With move-out imminent for J&J’s Pizza, the restaurant’s downstairs music venue bid Denton a grand adieu Sunday with an hours-long show featuring several local artists — but while it may be the end of an era for this version of the Ol’ Dirty Basement, it won’t be gone for good.
J&J’s will vacate its downtown Square home of over two decades come Tuesday, Aug. 10, with ownership citing a rent increase that couldn’t be afforded. The owners will be opening a new pizza restaurant in Gainesville, leaving behind the Denton building’s renowned basement in the process. As the restaurant drew long lines Sunday, the basement put on its own 11-hour show from 1 p.m. to midnight, featuring about 10 acts as a send-off to the beloved spot.
“It feels like the end of an era,” said Gerardo Reyes, a yearslong employee who has handled bookings for the basement since it reopened in late 2017. “It’s sad.”
Like the restaurant above, the basement has its own storied history, well-known to locals as a DIY venue that welcomes all members of the music scene — especially up-and-coming ones. In 2016, it joined two other downtown music venues in closing, with its landlord originally deciding to turn it into a separate business.
But the basement reopened in December 2017 to the delight of the music community. Now, J&J’s move will spur on another chapter for the space, as the owners of incoming punk pasta bar MiXfiTs say they will maintain it as a music venue with minimal changes, including upgrades to the sound system.
“I’m not there to take anything away,” said MiXfiTs co-owner Anthony Morel, a DFW musician who’s played at the basement himself. “All I want to do is add, and I feel like doing anything to the basement would be taking away from it. When we open it, you’re going to go down there and see that nothing’s changed.”

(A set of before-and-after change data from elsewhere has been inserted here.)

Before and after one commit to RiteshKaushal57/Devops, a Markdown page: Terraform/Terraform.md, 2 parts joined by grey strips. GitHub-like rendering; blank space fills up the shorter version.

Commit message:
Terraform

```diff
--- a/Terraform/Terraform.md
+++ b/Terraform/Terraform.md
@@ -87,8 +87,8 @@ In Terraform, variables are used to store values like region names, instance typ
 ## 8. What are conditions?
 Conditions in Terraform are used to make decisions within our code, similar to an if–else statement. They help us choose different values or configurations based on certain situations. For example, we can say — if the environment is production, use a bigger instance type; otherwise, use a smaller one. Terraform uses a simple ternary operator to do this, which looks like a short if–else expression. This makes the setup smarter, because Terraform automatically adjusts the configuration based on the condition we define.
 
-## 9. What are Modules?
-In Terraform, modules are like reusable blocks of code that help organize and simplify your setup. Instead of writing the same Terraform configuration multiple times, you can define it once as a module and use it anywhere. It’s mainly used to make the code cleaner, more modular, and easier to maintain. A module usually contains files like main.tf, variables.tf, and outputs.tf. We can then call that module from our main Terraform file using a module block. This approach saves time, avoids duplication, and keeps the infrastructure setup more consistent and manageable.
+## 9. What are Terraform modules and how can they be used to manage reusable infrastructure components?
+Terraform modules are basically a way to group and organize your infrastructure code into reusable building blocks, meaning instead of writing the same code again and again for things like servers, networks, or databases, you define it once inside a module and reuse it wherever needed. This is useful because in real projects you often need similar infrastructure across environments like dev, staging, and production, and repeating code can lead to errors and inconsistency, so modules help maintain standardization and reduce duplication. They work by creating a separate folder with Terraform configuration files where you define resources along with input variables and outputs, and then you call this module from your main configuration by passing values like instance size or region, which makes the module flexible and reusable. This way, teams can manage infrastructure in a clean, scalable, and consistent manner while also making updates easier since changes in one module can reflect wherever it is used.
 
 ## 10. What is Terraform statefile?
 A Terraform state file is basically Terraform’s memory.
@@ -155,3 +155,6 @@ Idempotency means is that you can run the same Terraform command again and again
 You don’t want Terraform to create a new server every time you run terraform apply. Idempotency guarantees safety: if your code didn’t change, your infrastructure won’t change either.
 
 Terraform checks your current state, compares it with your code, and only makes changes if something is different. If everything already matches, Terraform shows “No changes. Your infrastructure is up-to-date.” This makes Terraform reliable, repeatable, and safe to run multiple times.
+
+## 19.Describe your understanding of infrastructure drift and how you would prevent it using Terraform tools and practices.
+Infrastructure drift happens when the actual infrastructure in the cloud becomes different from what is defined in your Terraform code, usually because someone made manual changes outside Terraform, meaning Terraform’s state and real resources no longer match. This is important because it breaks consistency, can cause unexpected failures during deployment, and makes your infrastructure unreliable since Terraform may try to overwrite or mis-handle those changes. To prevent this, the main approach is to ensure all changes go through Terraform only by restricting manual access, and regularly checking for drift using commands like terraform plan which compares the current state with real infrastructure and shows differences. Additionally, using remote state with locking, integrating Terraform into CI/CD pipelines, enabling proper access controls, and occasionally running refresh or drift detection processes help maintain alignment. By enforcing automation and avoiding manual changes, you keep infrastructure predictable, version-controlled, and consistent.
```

But for those who have frequented the basement for years, the shift isn’t likely to be seamless. Bret Crow, while in-between two of several songs he performed as one of Sunday’s opening artists, recalled to the crowd his first Ol’ Dirty Basement show in 2008. Back then, he said, the shows were so cramped you could barely move.
“It’s a place where new and upcoming musicians could come and try out something new — it’s a safe place,” Crow said after his performance. “Hopefully they’ll keep the tradition. There’s some things in Denton that keep Denton, Denton. That’s what makes this city great.”
Crow added that he’ll keep playing at the basement under its new ownership, and thinks many artists will do the same. Sydney Rollins, a Denton local who’s been to basement shows off-and-on since she was young, said she hopes it maintains the same appeal and importance for the music community.
“It’s kind of scary,” Rollins said. “J&J’s is so synonymous with the music scene in Denton.”
Morel said Sunday that the reopening timeline, both for the restaurant and the basement, remains flexible. His team will get the keys Aug. 16 and will likely spend the rest of the month evaluating the upstairs remodel, though he added it’s a possibility the basement could reopen first while remodeling is ongoing above.
“We’re sad to see J&J’s leave — I wish we were in a spot next to them,” Morel said. “But we’re excited to come in there, and we’re excited to keep ODB as is.”
For now, fans and artists of the legendary venue can only wait for its next era to begin.